Roy Hodgson always was likely to face two problems at Liverpool: that his football was too boring for the fans, and that his training was too boring for the players. A certain stodginess leading to long-term grumbling was perhaps to be expected, but what nobody predicted was that Liverpool would be as bad as it has been so far this season, and that there would be immediate outrage.
In what was a rather quiet week for American soccer players abroad, aside from Sacha Kljestan's second goal for RSC Anderlecht and Clint Dempsey's returning to the starting lineup for Fulham, one up-and-comer managed to make some serious career headway.
The Premier League is effectively a series of mini-leagues, and for many sides, seeking promotion or avoiding relegation is the main goal of the season. There is a clutch of sides for whom relegation should be no more than a distant threat, but for whom European qualification is an impossibly distant prospect. Here we look at three of the mid-table sides that may be moving up or down a notch this season:

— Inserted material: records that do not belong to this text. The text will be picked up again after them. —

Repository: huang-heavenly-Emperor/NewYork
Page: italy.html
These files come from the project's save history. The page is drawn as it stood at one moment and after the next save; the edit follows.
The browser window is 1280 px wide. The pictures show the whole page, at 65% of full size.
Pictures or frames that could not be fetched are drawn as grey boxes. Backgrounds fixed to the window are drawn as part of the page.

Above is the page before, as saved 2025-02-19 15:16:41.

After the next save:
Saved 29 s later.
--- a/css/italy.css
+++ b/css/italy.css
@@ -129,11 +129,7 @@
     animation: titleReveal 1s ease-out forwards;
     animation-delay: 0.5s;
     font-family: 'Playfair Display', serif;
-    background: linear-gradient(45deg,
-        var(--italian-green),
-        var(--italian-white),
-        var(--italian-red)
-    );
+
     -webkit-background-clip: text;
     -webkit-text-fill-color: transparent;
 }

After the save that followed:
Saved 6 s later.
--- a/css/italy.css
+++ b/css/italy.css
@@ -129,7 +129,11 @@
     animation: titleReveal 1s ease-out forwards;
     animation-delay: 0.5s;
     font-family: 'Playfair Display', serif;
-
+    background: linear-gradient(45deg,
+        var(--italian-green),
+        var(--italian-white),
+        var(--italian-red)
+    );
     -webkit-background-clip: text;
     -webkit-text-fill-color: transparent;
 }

Roy Hodgson arrived at Fulham in 2007 without much fanfare. He was regarded, probably largely because of an unhappy spell at Blackburn Rovers, as a mediocre manager who'd had reasonable success abroad with a string of mid-ranked countries -- Finland, Switzerland, Sweden -- but who couldn't really cut it at the highest level. His two years of rebuilding work at Internazionale in the 1990s, in which the Italian club finished seventh and third and reached the final of the UEFA Cup, was broadly ignored.
Atletico Madrid face second-bottom Valladolid Wednesday, the team that's won just six times all season, and it's Valladolid everyone expects to win. But Atletico doesn't mind. It expects Valladolid to win too -- and it won't be bursting any blood vessels to ensure otherwise.
If Liverpool had played its entire season at home, it'd be in fourth right now, cosily certain of Champions League football after the summer and in absolutely no danger of finishing below noisy neighbors Everton. The team has taken an impressive 28 of the last 30 available league points at Anfield.